Wednesday, May 12, 2010

Every spore is sacred, every spore is good ...

When I was reading about mushrooms recently I learned about spore printing, whereby you place an opened mushroom, gills down, onto a piece of paper. Over the course of about 24 hours, enough spores fall out of the mushroom to create a print. Then, if you really know your spores, you can examine them to identify the precise parent mushroom species.

I imagined that the spores would be hard to see. Not so!

We picked our latest mushroom from the garden yesterday. I placed it on a piece of paper towel to catch the spores, and 24 hours later, I had my very first mushroom spore print:

These spores will be buried in some nice moist compost and kept in a gloomy place, to see if we can get some casings growing, and, in due course, more mushies. Fingers crossed!

Reading about growing mushrooms from spores on the internet, I'm left with the distinct impression that it's practically impossible to do, without a laboratory full of experts. We shall see. It certainly makes one wonder where the mushrooms in the backyard came from.

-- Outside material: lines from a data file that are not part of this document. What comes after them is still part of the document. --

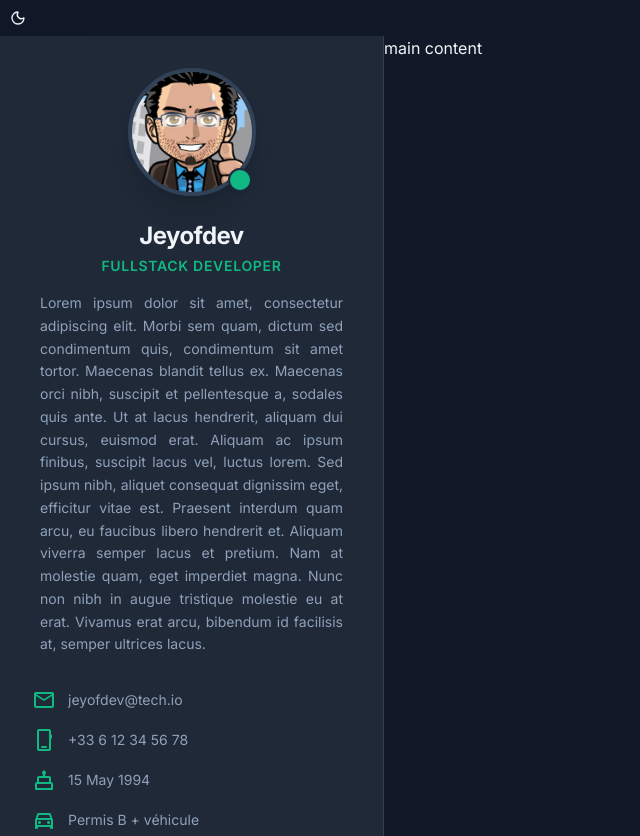
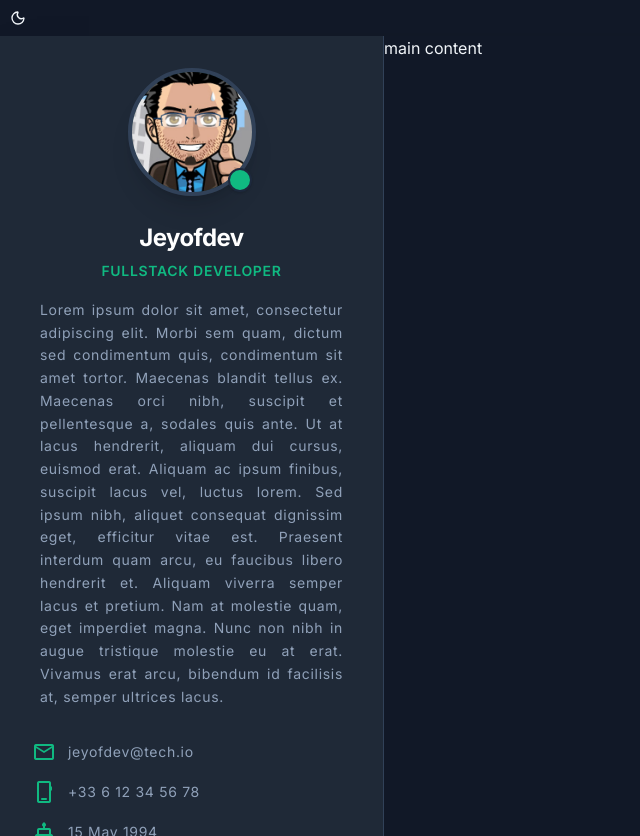
Before and after one commit to jeyofdev/my-interactive-cv, a Next.js app: page /cv in a window 1280 px wide. Shown: the whole page, without its empty margins (0-640 px from the left). Built offline with nearby package versions, Linux system fonts and the light colour scheme.

Commit message:
refactor: adapt component typography to use as child

```diff
--- a/app/(resume)/cv/page.tsx
+++ b/app/(resume)/cv/page.tsx
@@ -52,11 +52,11 @@ const ResumePage = () => {
 					</div>
 
 					{/* Profile name + job */}
-					<h1 className="text-2xl font-bold tracking-tight surface-muted-foreground-secondary capitalize">
-						{resumeData.name}
-					</h1>
+					<Typography variant="h1">{resumeData.name}</Typography>
 
-					<h6 className="text-primary font-semibold text-sm uppercase tracking-wider mt-1">{resumeData.title}</h6>
+					<Typography variant="h6" className="mt-1">
+						{resumeData.title}
+					</Typography>
 
 					{/* description summary */}
 					<Typography variant="lead" className="mt-4 px-2">
@@ -109,9 +109,19 @@ const ResumePage = () => {
 												}
 												rounded="sm"
 											>
-												{skill.label}
+												<Typography
+													variant="small"
+													color="text-current"
+													fontSize="xs"
+													fontWeight="semibold"
+													lineHeight="none"
+													asChild
+												>
+													<span>{skill.label}</span>
+												</Typography>
 											</Chip>
 										)}
+										titleClassName="m-0 mb-4"
 									/>
 								</>
 							)}
@@ -123,11 +133,22 @@ const ResumePage = () => {
 							keyExtractor={(item) => item.id}
 							renderItem={(lang) => (
 								<Chip variant="default" color="default">
-									{lang.label} ({lang.level})
+									<Typography
+										variant="small"
+										color="text-current"
+										fontSize="xs"
+										fontWeight="semibold"
+										lineHeight="none"
+										asChild
+									>
+										<span>
+											{lang.label} ({lang.level})
+										</span>
+									</Typography>
 								</Chip>
 							)}
 							variantTitle="default"
-							marginTitle="m-0 mb-4"
+							titleClassName="m-0 mb-4"
 						/>
 
 						<ProfileBlock
@@ -137,9 +158,10 @@ const ResumePage = () => {
 							keyExtractor={(item) => item.id}
 							renderItem={(hobby) => <HobbyCard hobby={hobby} />}
 							variantTitle="hobby"
-							fontSizeTitle="xs"
-							marginTitle="m-0 mb-4"
+							colorTitle="secondary"
+							fontSizeTitle="sm"
 							borderTitle="thin"
+							titleClassName="m-0 mb-4"
 							containerClassName="pt-4"
 						/>
 					</div>
--- a/components/items/profile-item.tsx
+++ b/components/items/profile-item.tsx
@@ -1,6 +1,6 @@
-import { FC } from "react";
-import { Icon } from "../ui/icons/icon";
-import Link from "next/link";
+import { FC, ReactNode } from "react";
+import { Icon } from "@/components/ui/icons/icon";
+import { Typography } from "@/components/ui/typography/typography";
 
 type ProfileItem = {
 	icon: string;
@@ -10,18 +10,30 @@ type ProfileItem = {
 	isSocial?: boolean;
 };
 
+type ProfileItemLabel = {
+	label: string;
+};
+
 export const ProfileItem: FC<ProfileItem> = ({ icon, label, hasLink, href, isSocial }) => {
 	return (
-		<div className="flex items-center gap-3 text-sm text-surface-muted-foreground hover:text-primary group cursor-pointer transition-colors">
+		<div className="group flex items-center gap-3">
 			<Icon icon={icon} color="text-primary" size="1.5rem" className="group-hover:scale-110 transition-transform" />
 
 			{hasLink && href ? (
-				<a href={href} target="_blank">
-					{`${isSocial ? "@" : ""}${label}`}
+				<a href={href} target="_blank" className="cursor-pointer">
+					<ProfileItemContent label={`${isSocial ? "@" : ""}${label}`} />
 				</a>
 			) : (
-				<span>{label}</span>
+				<ProfileItemContent label={label} />
 			)}
 		</div>
 	);
 };
+
+const ProfileItemContent: FC<ProfileItemLabel> = ({ label }) => {
+	return (
+		<Typography variant="small" className="group-hover:text-primary transition-colors">
+			{label}
+		</Typography>
+	);
+};
--- a/components/ui/chips/chip.tsx
+++ b/components/ui/chips/chip.tsx
@@ -5,7 +5,7 @@ import { Slot } from "radix-ui";
 import { cn } from "@/lib/utils";
 
 const chipVariants = cva(
-	"inline-flex items-center justify-center px-3 py-1 text-xs font-semibold shadow-sm transition-colors cursor-default whitespace-nowrap",
+	"inline-flex items-center justify-center px-3 py-1 shadow-sm transition-colors cursor-default whitespace-nowrap",
 	{
 		variants: {
 			variant: {
@@ -75,16 +75,24 @@ const Chip = ({
 	asChild = false,
 	...props
 }: React.ComponentProps<"span"> & VariantProps<typeof chipVariants> & { asChild?: boolean }) => {
-	const Comp = asChild ? Slot.Root : "span";
+	const Component = asChild ? Slot.Root : "span";
 
 	return (
-		<Comp
+		<Component
 			data-slot="badge"
 			data-variant={variant}
 			data-color={color}
 			data-rounded={rounded}
 			data-borderWidth={borderWidth}
-			className={cn(chipVariants({ variant, color, rounded, borderWidth }), className)}
+			className={cn(
+				chipVariants({
+					variant,
+					color,
+					rounded,
+					borderWidth,
+				}),
+				className,
+			)}
 			{...props}
 		/>
 	);
--- a/components/ui/title/block-title.tsx
+++ b/components/ui/title/block-title.tsx
@@ -4,11 +4,15 @@ import { Slot } from "radix-ui";
 
 import { cn } from "@/lib/utils";
 
-const profileBlockTitleVariants = cva("font-bold uppercase", {
+const profileBlockTitleVariants = cva("flex font-bold uppercase", {
 	variants: {
 		variant: {
 			default: "text-surface-muted-foreground-title tracking-[0.2em]",
 			hobby: "text-[10px] text-surface-muted-foreground-title-secondary tracking-widest pb-1.5",
+		},
+		color: {
+			default: "text-surface-muted-foreground-title",
+			secondary: "text-foreground",
 		},
 		fontSize: {
 			"10": "text-[10px]",
@@ -26,6 +30,7 @@ const profileBlockTitleVariants = cva("font-bold uppercase", {
 	},
 	defaultVariants: {
 		variant: "default",
+		color: "default",
 		fontSize: "xs",
 		border: "none",
 	},
@@ -34,10 +39,10 @@ const profileBlockTitleVariants = cva("font-bold uppercase", {
 export type ProfileBlockTitleVariant = VariantProps<typeof profileBlockTitleVariants>["variant"];
 export type ProfileBlockTitleBorder = VariantProps<typeof profileBlockTitleVariants>["border"];
 export type ProfileBlockTitleFontSize = VariantProps<typeof profileBlockTitleVariants>["fontSize"];
+export type ProfileBlockTitleColor = VariantProps<typeof profileBlockTitleVariants>["color"];
 
 type ProfileBlockTitleProps = VariantProps<typeof profileBlockTitleVariants> & {
 	label: string;
-	margin?: string;
 	asChild?: boolean;
 	className?: string;
 };
@@ -45,18 +50,18 @@ type ProfileBlockTitleProps = VariantProps<typeof profileBlockTitleVariants> & {
 export const ProfileBlockTitle = ({
 	label,
 	variant,
-	margin = "m-0 mb-4",
+	color,
 	fontSize,
 	border,
 	className,
 	asChild = false,
 	...props
 }: ProfileBlockTitleProps & React.HTMLAttributes<HTMLElement>) => {
-	const Comp: React.ElementType = asChild ? Slot.Root : "h3";
+	const Component: React.ElementType = asChild ? Slot.Root : "span";
 
 	return (
-		<Comp className={cn(profileBlockTitleVariants({ variant, fontSize, border }), margin, className)} {...props}>
+		<Component className={cn(profileBlockTitleVariants({ variant, color, fontSize, border }), className)} {...props}>
 			{label}
-		</Comp>
+		</Component>
 	);
 };
--- a/components/ui/typography/base-typography.tsx
+++ b/components/ui/typography/base-typography.tsx
@@ -11,6 +11,17 @@ const baseTypographyVariants = cva("", {
 			muted: "text-sm text-muted-foreground", // l’information secondaire, Moins prioritaire
 			small: "text-sm font-medium leading-none", // le micro-texte UI, label, badge...
 			code: "rounded bg-muted px-1 py-0.5 font-mono text-sm", // le code inline
+			h1: "",
+			h6: "",
+		},
+		color: {
+			default: "text-foreground",
+			primary: "text-primary",
+			"surface-muted-foreground": "text-surface-muted-foreground",
+			"surface-muted-foreground-secondary": "text-surface-muted-foreground-secondary",
+			"surface-muted-foreground-info": "text-surface-muted-foreground-info",
+			"surface-muted-foreground-info-title": "text-surface-muted-foreground-info-title",
+			"text-current": "text-current",
 		},
 		fontSize: {
 			xs: "text-xs",
@@ -21,13 +32,18 @@ const baseTypographyVariants = cva("", {
 			"2xl": "text-2xl",
 			"3xl": "text-3xl",
 			"4xl": "text-4xl",
+			"custom-11": "text-[11px]",
 		},
-		color: {
-			default: "text-foreground",
-			primary: "text-primary",
-			"surface-muted-foreground": "text-surface-muted-foreground",
+		fontWeight: {
+			thin: "font-thin",
+			light: "font-light",
+			normal: "font-normal",
+			medium: "font-medium",
+			semibold: "font-semibold",
+			bold: "font-bold",
+			extrabold: "font-extrabold",
 		},
-		align: {
+		textAlign: {
 			left: "text-left",
 			center: "text-center",
 			right: "text-right",
@@ -38,15 +54,31 @@ const baseTypographyVariants = cva("", {
 			tight: "leading-tight",
 			normal: "leading-normal",
 			relaxed: "leading-relaxed",
-			loose: "leading-loose",
+		},
+		letterSpacing: {
+			tighter: "tracking-tighter",
+			tight: "tracking-tight",
+			normal: "tracking-normal",
+			wide: "tracking-wide",
+			wider: "tracking-wider",
+			widest: "tracking-widest",
+		},
+		textTransform: {
+			uppercase: "uppercase",
+			lowercase: "lowercase",
+			capitalize: "capitalize",
+			normal: "normal-case",
 		},
 	},
 	defaultVariants: {
 		variant: "p",
+		color: "default",
 		fontSize: "sm",
-		color: "default",
-		align: "left",
+		fontWeight: "normal",
+		textAlign: "left",
 		lineHeight: "normal",
+		letterSpacing: "normal",
+		textTransform: "normal",
 	},
 });
 
@@ -59,6 +91,8 @@ const variantElementMap: Record<
 	muted: "p",
 	small: "span",
 	code: "code",
+	h1: "h1",
+	h6: "h6",
 };
 
 export type BaseTypographyProps = Omit<React.HTMLAttributes<HTMLElement>, "color"> &
@@ -69,10 +103,13 @@ export type BaseTypographyProps = Omit<React.HTMLAttributes<HTMLElement>, "color
 export const BaseTypography = ({
 	asChild,
 	variant,
+	color,
 	fontSize,
-	color,
-	align,
+	fontWeight,
+	textAlign,
 	lineHeight,
+	letterSpacing,
+	textTransform,
 	className,
 	...props
 }: BaseTypographyProps) => {
@@ -80,7 +117,19 @@ export const BaseTypography = ({
 
 	return (
 		<Component
-			className={cn(baseTypographyVariants({ variant, fontSize, color, align, lineHeight }), className)}
+			className={cn(
+				baseTypographyVariants({
+					variant,
+					color,
+					fontSize,
+					fontWeight,
+					textAlign,
+					lineHeight,
+					letterSpacing,
+					textTransform,
+				}),
+				className,
+			)}
 			{...props}
 		/>
 	);
--- a/components/ui/typography/typography.tsx
+++ b/components/ui/typography/typography.tsx
@@ -6,18 +6,35 @@ import { typographyVariants } from "@/data/typography";
 type TypographyProps = Omit<BaseTypographyProps, "asChild"> & {
 	children: ReactNode;
 	variant: keyof typeof typographyVariants;
+	asChild?: boolean;
 };
 
-export const Typography = ({ variant, fontSize, color, align, lineHeight, className, ...props }: TypographyProps) => {
+export const Typography = ({
+	variant,
+	color,
+	fontSize,
+	fontWeight,
+	textAlign,
+	lineHeight,
+	letterSpacing,
+	textTransform,
+	className,
+	asChild = false,
+	...props
+}: TypographyProps) => {
 	const selected = typographyVariants[variant];
 
 	return (
 		<BaseTypography
+			asChild={asChild}
 			variant={variant ?? selected.variant}
 			fontSize={fontSize ?? selected.fontSize}
+			fontWeight={fontWeight ?? selected.fontWeight}
 			color={color ?? selected.color}
-			align={align ?? selected.align}
+			textAlign={textAlign ?? selected.textAlign}
 			lineHeight={lineHeight ?? selected.lineHeight}
+			letterSpacing={letterSpacing ?? selected.letterSpacing}
+			textTransform={textTransform ?? selected.textTransform}
 			className={cn(selected.className, className)}
 			{...props}
 		>
--- a/data/typography.ts
+++ b/data/typography.ts
@@ -2,19 +2,68 @@ import { BaseTypographyProps } from "@/components/ui/typography/base-typography"
 
 type TypographyVariantConfig = {
 	variant: BaseTypographyProps["variant"];
+	color?: BaseTypographyProps["color"];
 	fontSize?: BaseTypographyProps["fontSize"];
-	color?: BaseTypographyProps["color"];
-	align?: BaseTypographyProps["align"];
+	fontWeight?: BaseTypographyProps["fontWeight"];
+	textAlign?: BaseTypographyProps["textAlign"];
 	lineHeight?: BaseTypographyProps["lineHeight"];
+	letterSpacing?: BaseTypographyProps["letterSpacing"];
+	textTransform?: BaseTypographyProps["textTransform"];
 	className?: string;
 };
 
-export const typographyVariants: Record<string, TypographyVariantConfig> = {
+const paragraphVariants: Record<string, TypographyVariantConfig> = {
 	lead: {
 		variant: "lead",
+		color: "surface-muted-foreground",
 		fontSize: "sm",
+		textAlign: "justify",
+		lineHeight: "relaxed",
+		letterSpacing: "wider",
+	},
+	muted: {
+		variant: "small",
+		color: "surface-muted-foreground-info",
+		fontSize: "custom-11",
+		fontWeight: "thin",
+		textAlign: "left",
+		lineHeight: "normal",
+		letterSpacing: "normal",
+	},
+	small: {
+		variant: "small",
 		color: "surface-muted-foreground",
-		align: "justify",
+		fontSize: "sm",
+		textAlign: "justify",
 		lineHeight: "relaxed",
+		letterSpacing: "wider",
 	},
 };
+
+const headingVariants: Record<string, TypographyVariantConfig> = {
+	h1: {
+		variant: "h1",
+		color: "surface-muted-foreground-secondary",
+		fontSize: "2xl",
+		fontWeight: "bold",
+		textAlign: "center",
+		lineHeight: "normal",
+		letterSpacing: "tight",
+		textTransform: "capitalize",
+	},
+	h6: {
+		variant: "h6",
+		color: "primary",
+		fontSize: "sm",
+		fontWeight: "semibold",
+		textAlign: "justify",
+		lineHeight: "relaxed",
+		letterSpacing: "wider",
+		textTransform: "uppercase",
+	},
+};
+
+export const typographyVariants = {
+	...paragraphVariants,
+	...headingVariants,
+};
```
Also changed, not shown: components/block/profile-block.tsx (+7 -3 lines), components/cards/hobby-card.tsx (+15 -3 lines).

Goodness only knows how nature ever coped before men in lab coats with sterile glassware arrived on the scene!


The title of my post was, of course, inspired by Monty Python:



  1. Now I understand about the oil spill in the Gulf being an act of god - it's because of heretics like you and me who have been wasting gallons of the stuff!

  2. I find mushrooms to be quite mysterious and enticing. "Stuff" happens under the ground ... then mushrooms grow up. Far more complex than just planting a seed and watching it come up (as cool and amazing as that is!).

    This thing of "you can only do it with complex expensive equipment" is just one more example of how our society always tries to tell us that more complexity (not less) is the answer to all of our problems.

  3. Have you read Paul Stamets' books on mushrooms? He has a fascinating vision.
    about Monthy Python: I had forgotten about that one!